The Fed, Inflation expectations and real estate
Posted: January 28, 2010 by John McClelland
Recent remarks by the Federal Reserve suggest that they believe that inflation is likely to be subdued for some time. The committee stated yesterday that they will continue the target range for federal funds at 0 to ¼ percent. Naturally, since not all indicators point to a full economic rebound, the Fed has to be careful not to prematurely apply the brakes.
However not everyone in the world markets has this same view on inflation expectations. Many bond traders have the view that inflation will not be subdued in the coming years. Many observers prefer to use gold as an indicator of inflation and gold recently hit highs in several currencies, especially the dollar.
In an recent article in the Wall Street Journal, Tom Lauricella notes that investors do not believe that the Fed will be able to reverse its giant money infusion without instigating inflation. He describes that Treasury Inflation Protected Securities (TIPS) are a good measure of gauging investor’s inflation expectations. Nice readings can also be obtained from the 5yr5yr breakeven which employs the 10-year TIPS to guess about inflation 10 years hence.
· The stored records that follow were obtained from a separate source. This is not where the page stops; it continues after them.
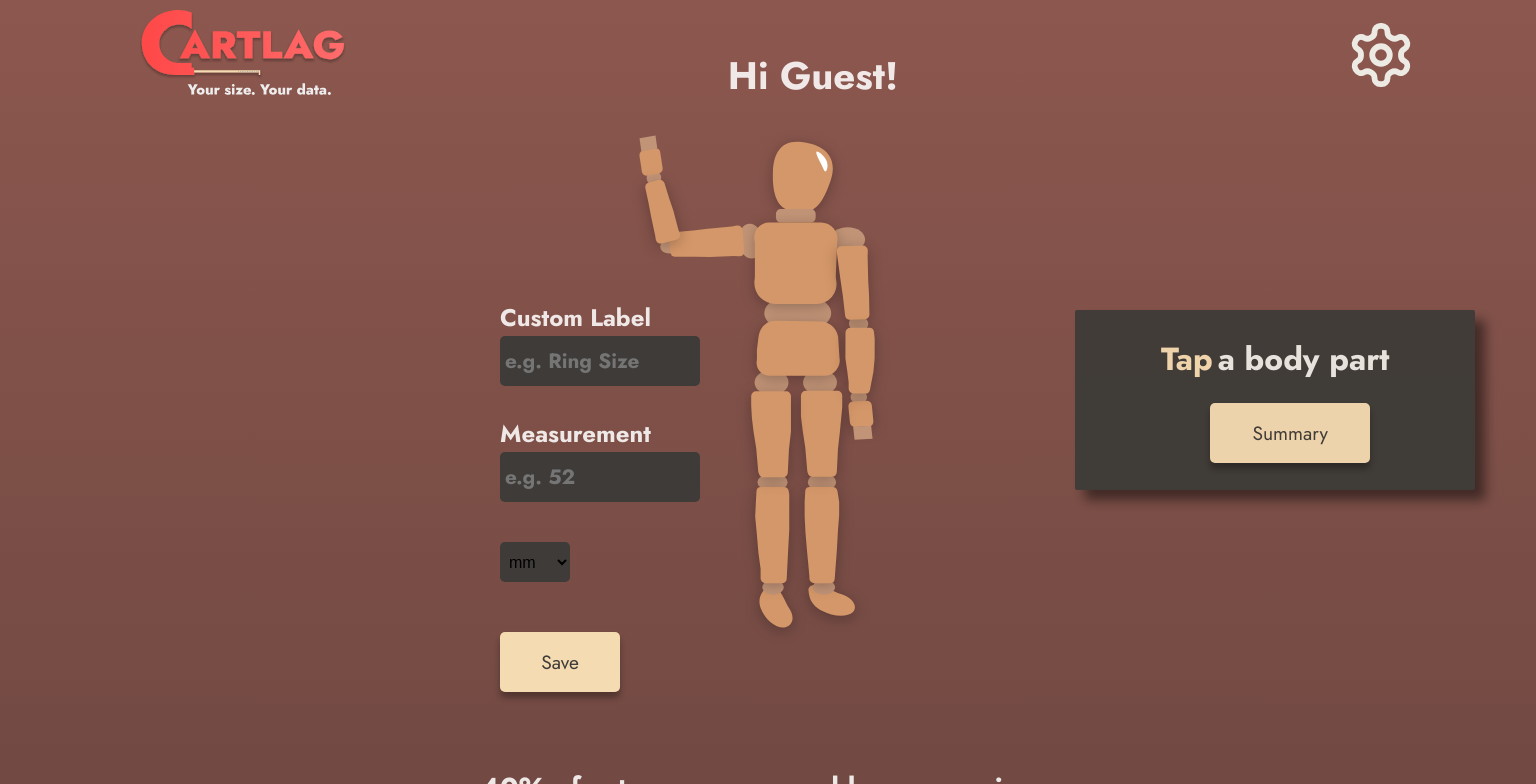
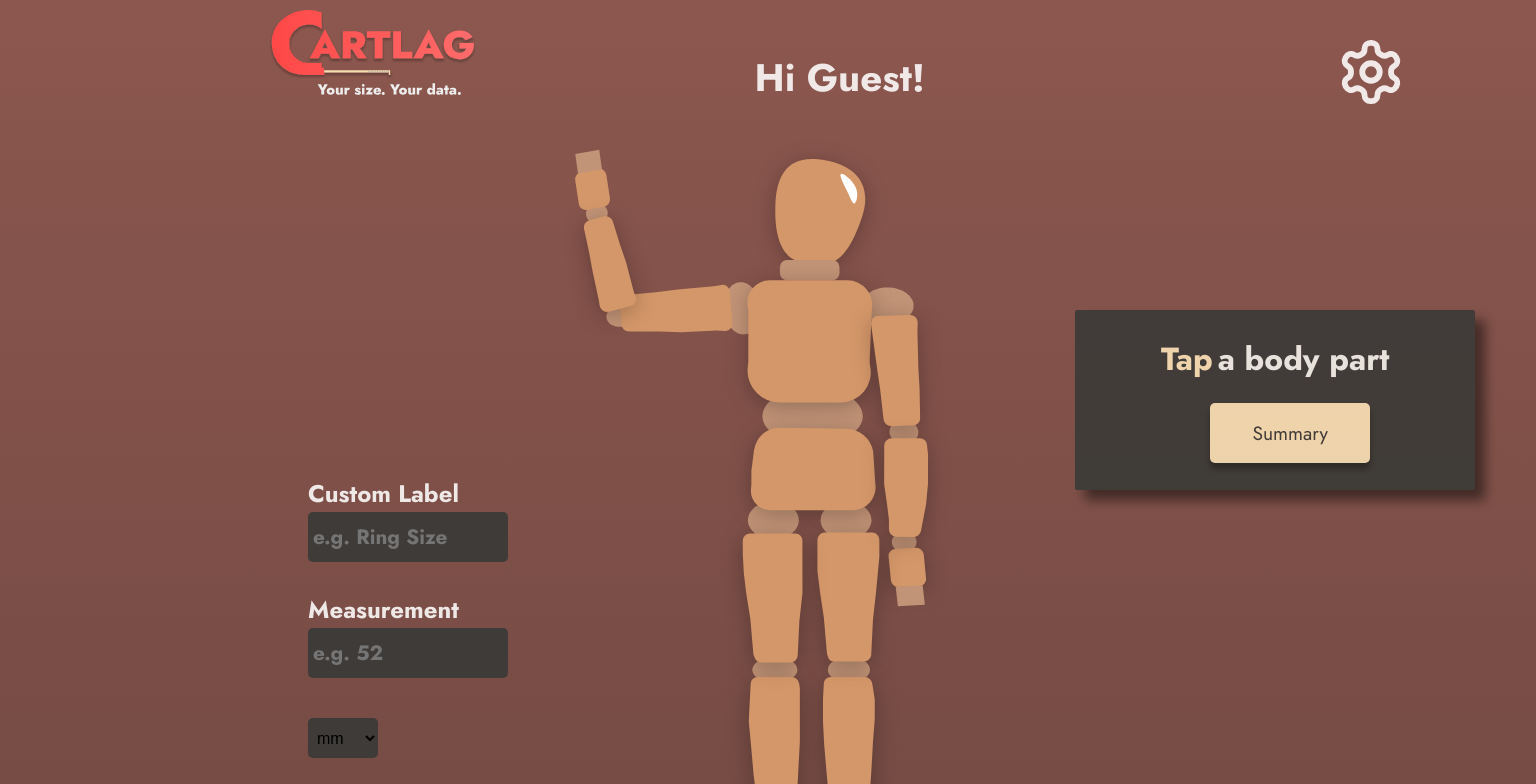
Before and after one commit to julsandstrom/Cartlag, a React (Vite) app: page / in a window 1536 px wide. Shown: the top 784 px of the page. Built offline with nearby package versions, Linux system fonts and the light colour scheme.

Commit message:
layout fix

```diff
--- a/src/App.css
+++ b/src/App.css
@@ -125,7 +125,7 @@ input {
 .page-layout {
   overflow: hidden;
   display: grid;
-  grid-template-columns: repeat(auto-fit, minmax(200px, 1fr));
+  grid-template-columns: 1fr 1fr;
   gap: 0px;
   grid-template-rows: min-content;
   align-items: start;
@@ -133,6 +133,10 @@ input {
   padding: 0;
 }
 .navbar {
+  grid-row: 1;
+  grid-column: 1 / span 2 !important;
+  display: flex;
+  justify-content: space-around;
   margin-top: 10px;
   padding: 0;
   margin-left: 20px;
@@ -142,16 +146,6 @@ input {
 }
 .logotype {
   margin-left: 0px;
-}
-
-.name-container {
-  grid-area: 2/1;
-  margin: 0px;
-  height: fit-content;
-  margin-left: 90px;
-  padding: 0;
-  display: flex;
-  justify-content: center;
 }
 
 .logo-text {
@@ -427,12 +421,6 @@ select {
   background-color: none;
   padding: 0;
 }
-.cartlag-wrapper {
-  grid-area: 3/1;
-  position: relative;
-  width: fit-content;
-  margin: 0 auto;
-}
 
 .list-data:hover {
   cursor: pointer;
@@ -598,14 +586,25 @@ small {
   font-size: 1.3rem;
 }
 .new-category-section {
-  position: absolute;
-  top: 260px !important;
-  left: 30px !important;
-  right: 0px !important;
-  z-index: 999;
-  height: fit-content;
-  pointer-events: none;
-}
+  grid-area: 2/1;
+  justify-content: flex-end;
+  align-self: flex-end;
+  justify-self: flex-end;
+  margin-right: 90px;
+  margin-bottom: 60px;
+  padding-left: 20px;
+}
+.cartlag-wrapper {
+  grid-row: 2;
+  grid-column: 1 / span 2;
+  position: relative;
+  width: fit-content;
+  margin: 0 auto;
+  align-self: flex-start;
+  justify-content: flex-start;
+  align-items: flex-start;
+}
+
 .new-category-section * {
   pointer-events: auto;
 }
@@ -714,10 +713,16 @@ select {
   color: #edeae4;
   text-align: center;
 }
+.name-container {
+  margin: 0px;
+  margin-left: 0px;
+  padding: 0;
+  display: flex;
+}
 .hello-name {
-  margin-top: -35px;
-  display: flex;
   font-size: 1.5rem;
+  align-self: flex-end;
+  margin-right: 50px;
 }
 .hello {
   margin-right: 5px;
@@ -1192,7 +1197,7 @@ h2 {
   transform: scale(1.5);
   background: none;
 }
-.settings-button {
+/* .settings-button {
   margin-bottom: 0;
   padding: 0;
   margin-left: 0px;
@@ -1206,7 +1211,7 @@ h2 {
   right: 20px;
   grid-row: 1;
   color: #edeae4;
-}
+} */
 .settings-button:hover {
   cursor: pointer;
   transform: scale(1.1);
@@ -1307,6 +1312,9 @@ h2 {
 .logotype-card {
   height: 50px;
   margin-left: 10px;
+}
+.settings-btn {
+  align-self: flex-end;
 }
 .modal-content-summary {
   padding-top: 25px;
@@ -1387,19 +1395,25 @@ h2 {
     justify-content: center;
     align-items: center;
   }
-  .page-layout {
+  /* .page-layout {
     overflow: hidden;
     display: grid;
     grid-template-columns: repeat(auto-fit, minmax(200px, 1fr));
+    grid-template-rows: min-content;
     gap: 0px;
-    grid-template-rows: min-content;
     align-items: start;
     margin: 0;
     padding: 0;
-  }
+  } */
+
   .navbar {
+    grid-row: 1;
+    grid-column: 1 / span 2 !important;
+    display: flex;
+    justify-content: space-around;
     margin-top: 10px;
     padding: 0;
+    margin-left: 20px;
   }
   .logo {
     height: 80px;
@@ -1416,15 +1430,6 @@ h2 {
     position: absolute;
     top: 20px;
     right: 20px;
-  }
-  .name-container {
-    grid-area: 2/1;
-    margin: 0px;
-    height: fit-content;
-    margin-left: 90px;
-    padding: 0;
-    display: flex;
-    justify-content: center;
   }
 
   .logo-text {
@@ -1498,7 +1503,7 @@ h2 {
   }
 
   .cartlag-doll {
-    width: 280px;
+    width: 320px;
 
     position: relative;
     z-index: 1;
@@ -1856,14 +1861,22 @@ h2 {
     font-size: 1.3rem;
   }
   .new-category-section {
-    position: absolute;
-    top: 250px !important;
-
-    right: 10px !important;
-    left: 350px !important;
-    z-index: 999;
-    height: fit-content;
-    pointer-events: none;
+    grid-area: 2/1;
+    justify-content: flex-end;
+    align-self: flex-end;
+    justify-self: flex-end;
+    margin-right: 150px;
+    margin-bottom: 60px;
+  }
+  .cartlag-wrapper {
+    grid-row: 2;
+    grid-column: 1 / span 2;
+    position: relative;
+    width: fit-content;
+    margin: 0 auto;
+    align-self: flex-start;
+    justify-content: flex-start;
+    align-items: flex-start;
   }
   .new-category-section * {
     pointer-events: auto;
@@ -1969,13 +1982,10 @@ h2 {
     text-align: center;
   }
   .hello-name {
-    margin-top: -50px;
-    display: flex;
     font-size: 1.8rem;
-  }
-  .hello {
-    margin-right: 15px;
-  }
+    margin-right: 150px;
+  }
+
   h2 {
     margin: 0;
     padding: 0;
@@ -2507,7 +2517,7 @@ h2 {
     justify-content: flex-end;
     align-items: center;
   }
-  .page-layout {
+  /* .page-layout {
     overflow: hidden;
     display: grid;
     grid-template-columns: repeat(auto-fit, minmax(200px, 1fr));
@@ -2516,10 +2526,15 @@ h2 {
     align-items: start;
     margin: 0;
     padding: 0;
-  }
+  } */
   .navbar {
+    grid-row: 1;
+    grid-column: 1 / span 2 !important;
+    display: flex;
+    justify-content: space-around;
     margin-top: 10px;
     padding: 0;
+    margin-left: 20px;
   }
   .logo {
     height: 90px;
@@ -2528,7 +2543,7 @@ h2 {
     margin-left: 120px;
     margin-top: 0px;
   }
-  .settings-button {
+  /* .settings-button {
     display: flex;
     align-items: center;
     justify-content: center;
@@ -2536,16 +2551,7 @@ h2 {
     position: absolute;
     top: 20px;
     right: 120px;
-  }
-  .name-container {
-    grid-area: 2/1;
-    margin: 0px;
-    height: fit-content;
-    margin-left: 90px;
-    padding: 0;
-    display: flex;
-    justify-content: center;
-  }
+  } */
 
   .logo-text {
     font-size: 1rem;
@@ -2620,7 +2626,7 @@ h2 {
   }
 
   .cartlag-doll {
-    width: 300px;
+    width: 450px;
 
     position: relative;
     z-index: 1;
@@ -2792,12 +2798,6 @@ h2 {
 
     padding: 0;
   }
-  .cartlag-wrapper {
-    grid-area: 3/1;
-    position: relative;
-    width: fit-content;
-    margin: 0 auto;
-  }
 
   .list-data:hover {
     cursor: pointer;
@@ -2962,14 +2962,22 @@ h2 {
     font-size: 1.3rem;
   }
   .new-category-section {
-    position: absolute;
-    top: 300px !important;
-    padding-left: 0;
-    right: 100px !important;
-    left: 500px !important;
-    z-index: 99;
-    height: fit-content;
-    pointer-events: none;
+    grid-area: 2/1;
+    justify-content: flex-end;
+    align-self: flex-end;
+    justify-self: flex-end;
+    margin-right: 250px;
+    margin-bottom: 60px;
+  }
+  .cartlag-wrapper {
+    grid-row: 2;
+    grid-column: 1 / span 2;
+    position: relative;
+    width: fit-content;
+    margin: 0 auto;
+    align-self: flex-start;
+    justify-content: flex-start;
+    align-items: flex-start;
   }
   .new-category-section * {
     pointer-events: auto;
@@ -3078,13 +3086,10 @@ h2 {
     text-align: center;
   }
   .hello-name {
-    margin-top: -60px;
-    display: flex;
     font-size: 2.4rem;
-  }
-  .hello {
-    margin-right: 15px;
-  }
+    margin-right: 150px;
+  }
+
   h2 {
     margin: 0;
     padding: 0;
--- a/src/App.jsx
+++ b/src/App.jsx
@@ -318,15 +318,26 @@ function App() {
         />
       )}
       <div className="page-layout">
-        <div className="nav-section">
-          <Navbar handleSettingsClick={handleSettingsClick} />
-        </div>
+        <NewCategoryForm
+          onhandleNewCategorySave={handleNewCategorySave}
+          newCategory={newCategory}
+          setNewCategory={setNewCategory}
+          setNewInputValue={setNewInputValue}
+          newInputValue={newInputValue}
+          onSelectedUnit={selectedUnit}
+          onSetSelectedUnit={setSelectedUnit}
+          formPosition={formPosition}
+          placeholderMessage={placeholderMessage}
+        />
+        <Navbar
+          handleSettingsClick={handleSettingsClick}
+          nameValue={nameValue}
+        />
         {showPopup && (
           <div className="popup">
             <h3 className="popup-text">Measurements saved ✅</h3>
           </div>
         )}
-        <NameContainer nameValue={nameValue} />
         <div className="selection-greeting-one">
           <SelectGreeting
             onSelectedPart={selectedPart}
@@ -351,18 +362,7 @@ function App() {
               />
             </>
           </div>
-        )}
-        <NewCategoryForm
-          onhandleNewCategorySave={handleNewCategorySave}
-          newCategory={newCategory}
-          setNewCategory={setNewCategory}
-          setNewInputValue={setNewInputValue}
-          newInputValue={newInputValue}
-          onSelectedUnit={selectedUnit}
-          onSetSelectedUnit={setSelectedUnit}
-          formPosition={formPosition}
-          placeholderMessage={placeholderMessage}
-        />{" "}
+        )}{" "}
         <div ref={dollRef} className="cartlag-wrapper">
           <DisplayData
             setSelectedPart={setSelectedPart}
--- a/src/components/Navbar.jsx
+++ b/src/components/Navbar.jsx
@@ -1,17 +1,20 @@
 import { Settings } from "lucide-react";
 import logotype from "../assets/logotype.svg";
-
-const Navbar = ({ handleSettingsClick }) => {
+import NameContainer from "./NameContainer";
+const Navbar = ({ handleSettingsClick, nameValue }) => {
   const iconSize = window.innerWidth > 800 ? 70 : 44;
   return (
     <nav className="navbar">
       <div className="logotype">
         <img src={logotype} alt="Cartlag Logo" className="logo" />
       </div>
+      <NameContainer nameValue={nameValue} />
 
-      <div className="settings-button" onClick={handleSettingsClick}>
-        <Settings size={iconSize} />
-      </div>
+      <Settings
+        size={iconSize}
+        onClick={handleSettingsClick}
+        className="settings-btn"
+      />
     </nav>
   );
 };
--- a/src/components/NewCategoryForm.jsx
+++ b/src/components/NewCategoryForm.jsx
@@ -13,11 +13,11 @@ const NewCategoryForm = ({
     <>
       <div
         className="new-category-section"
-        style={{
-          position: "absolute",
-          top: `${formPosition.top}px`,
-          left: `${formPosition.left}px`,
-        }}
+        // style={{
+        //   position: "absolute",
+        //   top: `${formPosition.top}px`,
+        //   left: `${formPosition.left}px`,
+        // }}
       >
         <form onSubmit={onhandleNewCategorySave} className="new-category-form">
           <label className="new-category-name">
```
Also changed, not shown: src/assets/cartlag-ph.png.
An excerpt from the article:
Barclays Capital's 5yr5yr measure now reads 2.9% a on a par with levels in late 2003. Then, "these measures increased because the Fed was keeping rates low" as it's doing now, says Michael Pond, inflation market strategist at Barclays.
What's causing this? Not expectations of rapid economic growth. "Investors appear to be concerned that the Fed may not have the right tools to put quantitative easing into reverse or get the timing right," says Jeffrey Schoenfeld, co-head of fixed income at Brown Brothers Harriman.
Still a tough call on inflation and it really depends on the strength of the rebound because we do have flat or declining prices on a lot of things people use, especially housing. Further, I see hidden inflation in many products. Have you bought a candy bar or some other food goods lately? I think they’ve gotten smaller. I also notice poorer quality in a lot of stuff. I wish I could grab a caliper and measure candy bars from the same company but in age differences of 10 and 20 years. Perhaps some well stocked bomb shelters from the 80’s will have some candy bar artifacts. I’m guessing that there is a noticeable decrease in size.
Anyhow, with the sheer size of the Fed money injections, if the velocity of money does increase, I am a mild hawk on inflation. Perhaps not this year and maybe not even next year but I don’t see how this can be unraveled smoothly. That’s why I still like residential real estate and some well bought commercial properties. Just imagine having a fixed rate of 5.16% o mortgage when inflation is 7%.&t;>